### HOW TO COMPLETE THIS TASK
Return each line of the records holding the string "README".

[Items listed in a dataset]
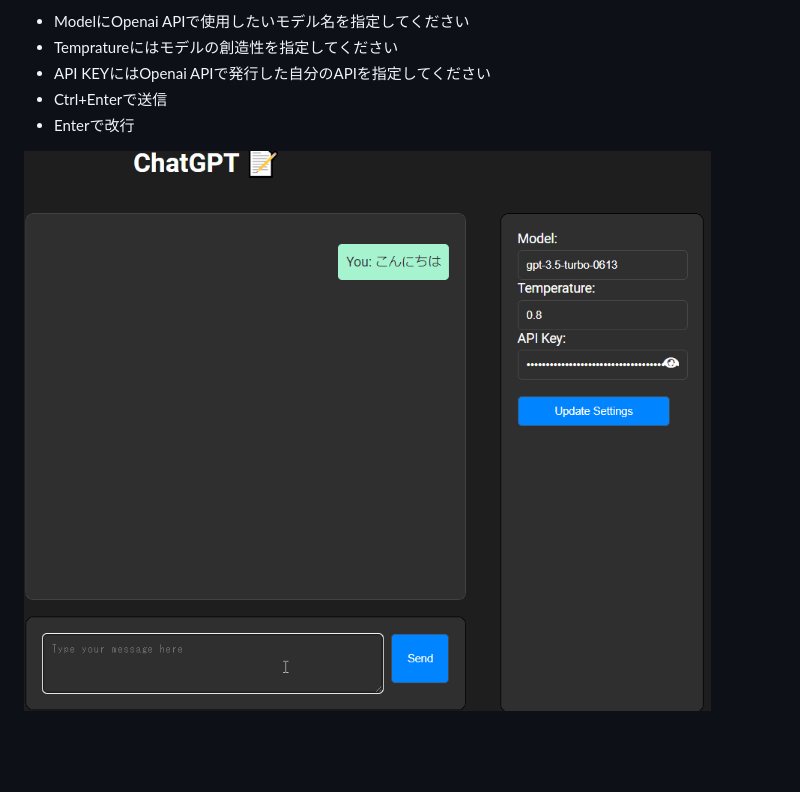
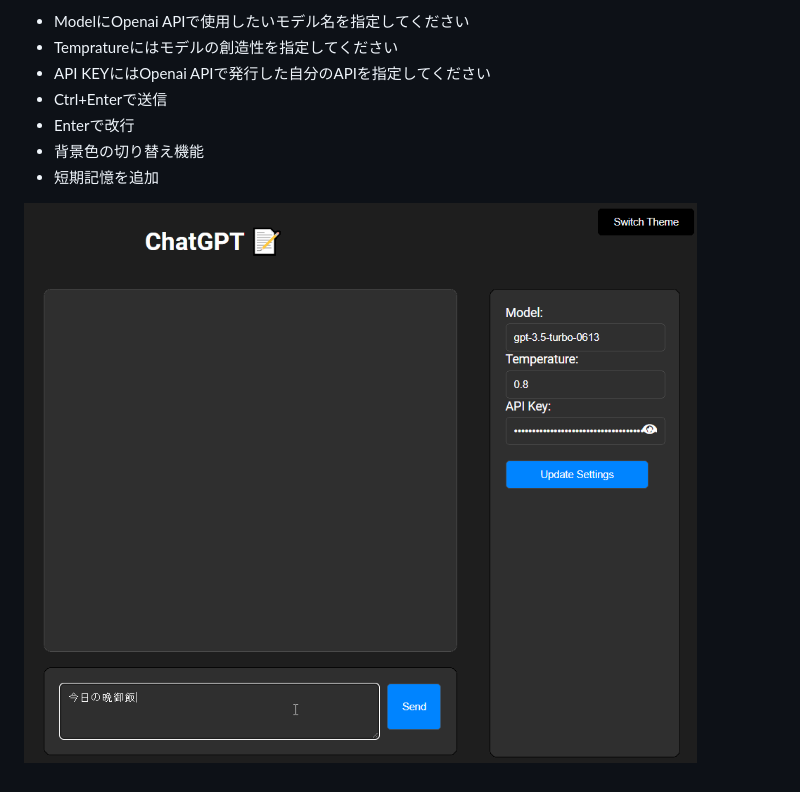
Before and after one commit to sekihan02/UI_for_personal_use_ChatGPTAPI, a Markdown page: README.md, the part around the change. Rendered like a GitHub page; pictures changed too: UI_for_GPT_to_chat.gif; blank space fills up the shorter version.

```diff
--- a/README.md
+++ b/README.md
@@ -9,6 +9,7 @@ Azure Openai には非対応
 - API KEYにはOpenai APIで発行した自分のAPIを指定してください
 - Ctrl+Enterで送信
 - Enterで改行
-
+- 背景色の切り替え機能
+- 短期記憶を追加
 
 ![UI_for_GPT_to_chat.gif](./UI_for_GPT_to_chat.gif)
```
Also changed, not shown: 4 other files.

### EXPECTED ANSWER
Before and after one commit to sekihan02/UI_for_personal_use_ChatGPTAPI, a Markdown page: README.md, the part around the change. Rendered like a GitHub page; pictures changed too: UI_for_GPT_to_chat.gif; blank space fills up the shorter version.
--- a/README.md
+++ b/README.md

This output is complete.